▶ **GIVEN RECORDS**:
• • • • • • •

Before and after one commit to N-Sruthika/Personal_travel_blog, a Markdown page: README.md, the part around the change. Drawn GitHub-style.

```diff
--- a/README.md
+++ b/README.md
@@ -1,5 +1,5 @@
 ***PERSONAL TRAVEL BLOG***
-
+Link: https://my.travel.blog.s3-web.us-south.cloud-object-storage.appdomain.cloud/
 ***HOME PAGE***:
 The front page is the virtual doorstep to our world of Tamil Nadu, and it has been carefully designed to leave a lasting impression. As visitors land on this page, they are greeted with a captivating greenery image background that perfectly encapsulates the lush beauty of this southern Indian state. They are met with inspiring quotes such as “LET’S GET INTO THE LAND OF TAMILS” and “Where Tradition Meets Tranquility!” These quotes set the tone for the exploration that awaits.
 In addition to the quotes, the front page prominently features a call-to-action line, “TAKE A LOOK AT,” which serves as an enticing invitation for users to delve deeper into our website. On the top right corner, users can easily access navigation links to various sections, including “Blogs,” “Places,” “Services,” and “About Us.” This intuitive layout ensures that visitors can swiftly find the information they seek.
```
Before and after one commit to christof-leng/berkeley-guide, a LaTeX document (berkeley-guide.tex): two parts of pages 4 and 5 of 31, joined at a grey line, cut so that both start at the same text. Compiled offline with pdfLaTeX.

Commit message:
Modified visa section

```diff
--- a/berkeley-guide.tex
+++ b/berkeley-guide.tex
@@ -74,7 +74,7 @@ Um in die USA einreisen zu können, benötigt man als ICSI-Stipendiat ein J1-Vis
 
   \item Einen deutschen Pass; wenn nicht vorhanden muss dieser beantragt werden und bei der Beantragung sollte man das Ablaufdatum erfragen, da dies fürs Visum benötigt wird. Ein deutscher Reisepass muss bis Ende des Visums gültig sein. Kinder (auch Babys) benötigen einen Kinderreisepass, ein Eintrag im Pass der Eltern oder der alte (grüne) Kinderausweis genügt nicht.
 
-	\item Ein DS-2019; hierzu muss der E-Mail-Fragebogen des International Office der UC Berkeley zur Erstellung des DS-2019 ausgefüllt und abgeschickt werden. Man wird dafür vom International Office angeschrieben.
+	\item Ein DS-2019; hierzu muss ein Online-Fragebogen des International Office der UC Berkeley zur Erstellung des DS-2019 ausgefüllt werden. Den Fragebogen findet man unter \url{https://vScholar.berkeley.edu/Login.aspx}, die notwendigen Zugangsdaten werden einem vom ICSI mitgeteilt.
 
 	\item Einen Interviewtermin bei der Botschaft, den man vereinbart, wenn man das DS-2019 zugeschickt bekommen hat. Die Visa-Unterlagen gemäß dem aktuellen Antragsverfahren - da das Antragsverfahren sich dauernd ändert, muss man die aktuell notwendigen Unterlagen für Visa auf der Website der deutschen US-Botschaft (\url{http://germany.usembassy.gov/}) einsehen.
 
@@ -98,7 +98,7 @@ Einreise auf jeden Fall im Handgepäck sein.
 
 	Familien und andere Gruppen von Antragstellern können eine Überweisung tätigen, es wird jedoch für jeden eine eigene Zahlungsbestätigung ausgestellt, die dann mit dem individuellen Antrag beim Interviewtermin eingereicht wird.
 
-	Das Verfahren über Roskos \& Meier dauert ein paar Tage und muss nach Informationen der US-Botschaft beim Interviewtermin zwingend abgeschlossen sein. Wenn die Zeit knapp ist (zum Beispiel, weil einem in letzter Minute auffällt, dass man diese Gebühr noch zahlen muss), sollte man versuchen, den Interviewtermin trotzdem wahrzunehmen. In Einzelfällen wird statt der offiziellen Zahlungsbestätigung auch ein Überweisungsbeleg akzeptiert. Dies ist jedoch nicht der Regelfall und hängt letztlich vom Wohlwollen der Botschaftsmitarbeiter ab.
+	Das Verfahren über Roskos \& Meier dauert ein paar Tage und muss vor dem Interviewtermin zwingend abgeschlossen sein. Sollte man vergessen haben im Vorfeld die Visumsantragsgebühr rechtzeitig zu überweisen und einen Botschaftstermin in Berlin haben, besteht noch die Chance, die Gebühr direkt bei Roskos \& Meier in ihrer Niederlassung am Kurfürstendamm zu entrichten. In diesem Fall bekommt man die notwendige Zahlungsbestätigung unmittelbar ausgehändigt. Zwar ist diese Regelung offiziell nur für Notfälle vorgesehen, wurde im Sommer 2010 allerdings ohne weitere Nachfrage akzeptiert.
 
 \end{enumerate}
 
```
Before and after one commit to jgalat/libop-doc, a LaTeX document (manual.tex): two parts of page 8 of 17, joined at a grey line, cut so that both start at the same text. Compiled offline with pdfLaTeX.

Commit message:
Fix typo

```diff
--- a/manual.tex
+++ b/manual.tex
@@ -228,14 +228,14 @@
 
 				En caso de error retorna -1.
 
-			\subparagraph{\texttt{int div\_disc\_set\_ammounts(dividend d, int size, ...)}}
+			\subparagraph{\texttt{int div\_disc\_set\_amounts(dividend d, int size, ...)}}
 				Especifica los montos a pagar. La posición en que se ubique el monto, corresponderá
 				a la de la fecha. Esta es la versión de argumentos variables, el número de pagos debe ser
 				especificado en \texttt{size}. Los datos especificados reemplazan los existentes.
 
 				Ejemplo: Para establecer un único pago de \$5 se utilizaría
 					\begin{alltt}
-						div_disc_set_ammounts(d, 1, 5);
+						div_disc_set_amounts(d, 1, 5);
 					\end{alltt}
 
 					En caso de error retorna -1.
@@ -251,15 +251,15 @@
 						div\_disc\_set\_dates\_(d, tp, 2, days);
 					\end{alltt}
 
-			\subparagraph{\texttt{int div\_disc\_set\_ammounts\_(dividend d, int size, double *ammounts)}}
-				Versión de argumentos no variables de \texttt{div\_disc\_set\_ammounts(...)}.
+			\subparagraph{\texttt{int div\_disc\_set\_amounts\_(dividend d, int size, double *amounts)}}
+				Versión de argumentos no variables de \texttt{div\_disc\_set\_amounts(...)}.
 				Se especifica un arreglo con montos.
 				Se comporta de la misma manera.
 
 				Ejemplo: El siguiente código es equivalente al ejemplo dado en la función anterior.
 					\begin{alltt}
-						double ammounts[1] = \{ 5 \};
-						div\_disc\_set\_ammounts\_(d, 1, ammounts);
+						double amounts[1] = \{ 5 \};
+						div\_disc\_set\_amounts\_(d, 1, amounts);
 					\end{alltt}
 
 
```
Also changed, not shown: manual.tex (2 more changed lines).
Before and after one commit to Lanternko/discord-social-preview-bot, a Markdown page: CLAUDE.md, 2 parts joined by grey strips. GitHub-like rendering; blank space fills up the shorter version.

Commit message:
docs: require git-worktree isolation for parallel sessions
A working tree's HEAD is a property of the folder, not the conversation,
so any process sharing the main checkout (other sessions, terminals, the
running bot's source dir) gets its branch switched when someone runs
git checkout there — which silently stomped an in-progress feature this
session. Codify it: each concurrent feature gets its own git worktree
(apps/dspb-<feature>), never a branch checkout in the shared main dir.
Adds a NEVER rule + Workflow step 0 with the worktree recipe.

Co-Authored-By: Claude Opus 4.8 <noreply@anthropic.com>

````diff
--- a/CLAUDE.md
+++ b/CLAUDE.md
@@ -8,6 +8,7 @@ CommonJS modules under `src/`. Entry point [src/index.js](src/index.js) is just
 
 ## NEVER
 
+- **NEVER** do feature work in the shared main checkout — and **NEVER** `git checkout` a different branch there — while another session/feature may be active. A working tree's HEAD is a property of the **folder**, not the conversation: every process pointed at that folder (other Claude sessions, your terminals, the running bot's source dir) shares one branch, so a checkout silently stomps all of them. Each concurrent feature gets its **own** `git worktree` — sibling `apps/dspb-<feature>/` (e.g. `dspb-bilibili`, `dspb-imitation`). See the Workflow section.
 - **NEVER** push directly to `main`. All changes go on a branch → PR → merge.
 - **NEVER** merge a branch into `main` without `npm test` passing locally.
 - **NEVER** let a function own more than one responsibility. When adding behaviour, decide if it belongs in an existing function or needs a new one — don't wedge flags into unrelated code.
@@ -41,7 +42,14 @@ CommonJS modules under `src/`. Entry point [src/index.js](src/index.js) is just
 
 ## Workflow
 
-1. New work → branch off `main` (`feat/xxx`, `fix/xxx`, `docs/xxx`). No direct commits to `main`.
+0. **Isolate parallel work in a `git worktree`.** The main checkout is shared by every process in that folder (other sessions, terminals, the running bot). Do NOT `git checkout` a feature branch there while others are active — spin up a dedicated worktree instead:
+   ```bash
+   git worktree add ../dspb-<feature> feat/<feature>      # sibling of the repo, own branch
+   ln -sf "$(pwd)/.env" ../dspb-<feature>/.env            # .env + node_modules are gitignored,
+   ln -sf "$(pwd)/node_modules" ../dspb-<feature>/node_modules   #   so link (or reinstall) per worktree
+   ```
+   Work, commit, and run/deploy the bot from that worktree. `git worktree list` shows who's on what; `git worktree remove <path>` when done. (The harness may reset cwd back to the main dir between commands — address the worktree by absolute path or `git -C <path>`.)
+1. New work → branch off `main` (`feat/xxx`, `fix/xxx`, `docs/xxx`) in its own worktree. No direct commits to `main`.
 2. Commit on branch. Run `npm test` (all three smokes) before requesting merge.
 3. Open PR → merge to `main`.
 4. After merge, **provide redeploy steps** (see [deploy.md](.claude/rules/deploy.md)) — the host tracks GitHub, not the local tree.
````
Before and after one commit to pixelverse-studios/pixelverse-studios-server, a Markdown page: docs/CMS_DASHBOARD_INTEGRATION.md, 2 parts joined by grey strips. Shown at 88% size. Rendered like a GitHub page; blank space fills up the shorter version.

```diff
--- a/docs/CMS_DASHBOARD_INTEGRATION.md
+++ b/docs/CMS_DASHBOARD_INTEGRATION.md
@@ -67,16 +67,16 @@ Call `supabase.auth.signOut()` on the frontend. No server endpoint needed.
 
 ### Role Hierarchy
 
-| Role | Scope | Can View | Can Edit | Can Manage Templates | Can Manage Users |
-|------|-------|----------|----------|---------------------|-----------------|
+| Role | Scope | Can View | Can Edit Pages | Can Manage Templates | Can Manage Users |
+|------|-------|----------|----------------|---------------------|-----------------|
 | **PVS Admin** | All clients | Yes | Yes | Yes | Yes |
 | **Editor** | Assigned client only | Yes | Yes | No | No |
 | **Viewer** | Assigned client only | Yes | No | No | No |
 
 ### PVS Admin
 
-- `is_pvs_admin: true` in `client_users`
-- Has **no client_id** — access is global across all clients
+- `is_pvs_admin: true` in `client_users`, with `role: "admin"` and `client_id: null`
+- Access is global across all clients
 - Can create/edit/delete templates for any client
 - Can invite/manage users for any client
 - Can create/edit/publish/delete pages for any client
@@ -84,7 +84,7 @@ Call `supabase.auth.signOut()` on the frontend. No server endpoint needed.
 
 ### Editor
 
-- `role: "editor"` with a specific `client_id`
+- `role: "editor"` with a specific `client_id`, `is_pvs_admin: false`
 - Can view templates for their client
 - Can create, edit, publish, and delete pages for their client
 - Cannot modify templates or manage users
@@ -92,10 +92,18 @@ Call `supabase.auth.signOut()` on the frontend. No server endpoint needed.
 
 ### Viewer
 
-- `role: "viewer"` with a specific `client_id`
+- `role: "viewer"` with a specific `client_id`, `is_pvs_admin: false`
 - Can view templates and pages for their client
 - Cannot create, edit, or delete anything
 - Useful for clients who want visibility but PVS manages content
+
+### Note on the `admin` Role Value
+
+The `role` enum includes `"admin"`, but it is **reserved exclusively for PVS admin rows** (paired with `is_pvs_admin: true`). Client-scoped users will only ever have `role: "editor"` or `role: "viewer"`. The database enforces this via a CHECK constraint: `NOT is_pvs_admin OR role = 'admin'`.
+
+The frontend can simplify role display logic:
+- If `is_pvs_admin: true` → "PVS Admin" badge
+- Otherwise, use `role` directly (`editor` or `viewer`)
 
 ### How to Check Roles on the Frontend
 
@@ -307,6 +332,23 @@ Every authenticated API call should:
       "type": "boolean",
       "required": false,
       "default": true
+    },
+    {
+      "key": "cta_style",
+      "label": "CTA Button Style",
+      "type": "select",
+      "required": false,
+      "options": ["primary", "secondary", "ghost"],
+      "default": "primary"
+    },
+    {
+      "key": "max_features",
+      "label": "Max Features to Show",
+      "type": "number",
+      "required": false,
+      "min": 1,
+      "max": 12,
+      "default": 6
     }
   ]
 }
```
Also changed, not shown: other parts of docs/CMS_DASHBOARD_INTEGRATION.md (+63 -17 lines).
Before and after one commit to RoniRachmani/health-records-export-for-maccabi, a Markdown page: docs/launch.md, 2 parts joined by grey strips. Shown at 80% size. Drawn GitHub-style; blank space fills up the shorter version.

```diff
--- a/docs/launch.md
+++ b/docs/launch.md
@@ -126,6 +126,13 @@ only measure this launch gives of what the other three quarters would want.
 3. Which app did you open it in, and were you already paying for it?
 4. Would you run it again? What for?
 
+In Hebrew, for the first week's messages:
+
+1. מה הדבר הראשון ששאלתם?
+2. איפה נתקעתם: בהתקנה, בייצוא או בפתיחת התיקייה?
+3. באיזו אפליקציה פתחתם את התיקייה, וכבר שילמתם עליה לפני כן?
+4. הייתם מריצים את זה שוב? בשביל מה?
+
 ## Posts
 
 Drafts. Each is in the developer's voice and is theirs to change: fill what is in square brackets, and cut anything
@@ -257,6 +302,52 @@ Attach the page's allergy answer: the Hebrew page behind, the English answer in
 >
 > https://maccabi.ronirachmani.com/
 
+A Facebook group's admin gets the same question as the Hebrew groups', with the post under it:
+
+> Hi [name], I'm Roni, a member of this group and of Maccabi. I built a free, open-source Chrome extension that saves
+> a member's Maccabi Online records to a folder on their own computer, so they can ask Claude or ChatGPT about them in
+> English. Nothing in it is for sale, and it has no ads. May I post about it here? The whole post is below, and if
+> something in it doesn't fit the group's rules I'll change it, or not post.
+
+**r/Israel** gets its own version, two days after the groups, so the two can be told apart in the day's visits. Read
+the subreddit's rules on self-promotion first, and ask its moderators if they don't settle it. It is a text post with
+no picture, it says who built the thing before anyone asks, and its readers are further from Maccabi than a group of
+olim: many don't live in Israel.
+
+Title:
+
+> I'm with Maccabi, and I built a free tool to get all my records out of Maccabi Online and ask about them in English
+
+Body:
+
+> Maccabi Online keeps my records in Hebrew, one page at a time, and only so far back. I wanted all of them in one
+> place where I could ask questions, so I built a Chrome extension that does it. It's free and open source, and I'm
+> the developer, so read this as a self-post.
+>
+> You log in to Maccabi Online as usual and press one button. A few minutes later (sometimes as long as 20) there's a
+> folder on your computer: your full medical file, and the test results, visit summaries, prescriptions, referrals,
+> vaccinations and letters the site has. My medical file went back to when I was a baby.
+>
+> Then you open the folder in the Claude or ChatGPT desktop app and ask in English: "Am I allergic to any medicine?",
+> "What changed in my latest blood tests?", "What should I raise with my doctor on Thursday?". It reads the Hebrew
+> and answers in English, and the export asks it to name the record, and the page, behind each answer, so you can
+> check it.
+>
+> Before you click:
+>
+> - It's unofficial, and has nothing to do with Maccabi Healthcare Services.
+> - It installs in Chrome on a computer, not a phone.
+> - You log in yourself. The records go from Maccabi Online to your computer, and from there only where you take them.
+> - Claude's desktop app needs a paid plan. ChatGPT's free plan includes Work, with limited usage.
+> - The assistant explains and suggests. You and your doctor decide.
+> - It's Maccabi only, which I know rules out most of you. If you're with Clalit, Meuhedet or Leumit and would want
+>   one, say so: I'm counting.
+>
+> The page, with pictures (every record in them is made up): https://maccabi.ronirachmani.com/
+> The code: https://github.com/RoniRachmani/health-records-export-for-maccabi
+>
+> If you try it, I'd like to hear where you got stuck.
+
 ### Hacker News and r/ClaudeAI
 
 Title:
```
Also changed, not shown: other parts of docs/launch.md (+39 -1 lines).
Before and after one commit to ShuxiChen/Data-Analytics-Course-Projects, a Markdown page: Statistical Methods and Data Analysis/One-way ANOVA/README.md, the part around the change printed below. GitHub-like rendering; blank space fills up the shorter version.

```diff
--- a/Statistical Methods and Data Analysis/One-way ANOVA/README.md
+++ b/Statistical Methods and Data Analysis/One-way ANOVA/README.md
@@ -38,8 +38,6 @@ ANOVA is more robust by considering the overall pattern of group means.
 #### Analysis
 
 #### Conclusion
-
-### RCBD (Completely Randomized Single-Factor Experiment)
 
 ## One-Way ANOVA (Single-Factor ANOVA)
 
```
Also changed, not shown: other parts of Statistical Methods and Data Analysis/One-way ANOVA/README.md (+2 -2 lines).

• • • • • • •

▶ **BRIEF**: Look through the listing above. Pick out each line with "false" and copy it.

▶ **YOUR RESPONSE**:
+- `role: "editor"` with a specific `client_id`, `is_pvs_admin: false`
+- `role: "viewer"` with a specific `client_id`, `is_pvs_admin: false`
       "required": false,
+      "required": false,
+      "required": false,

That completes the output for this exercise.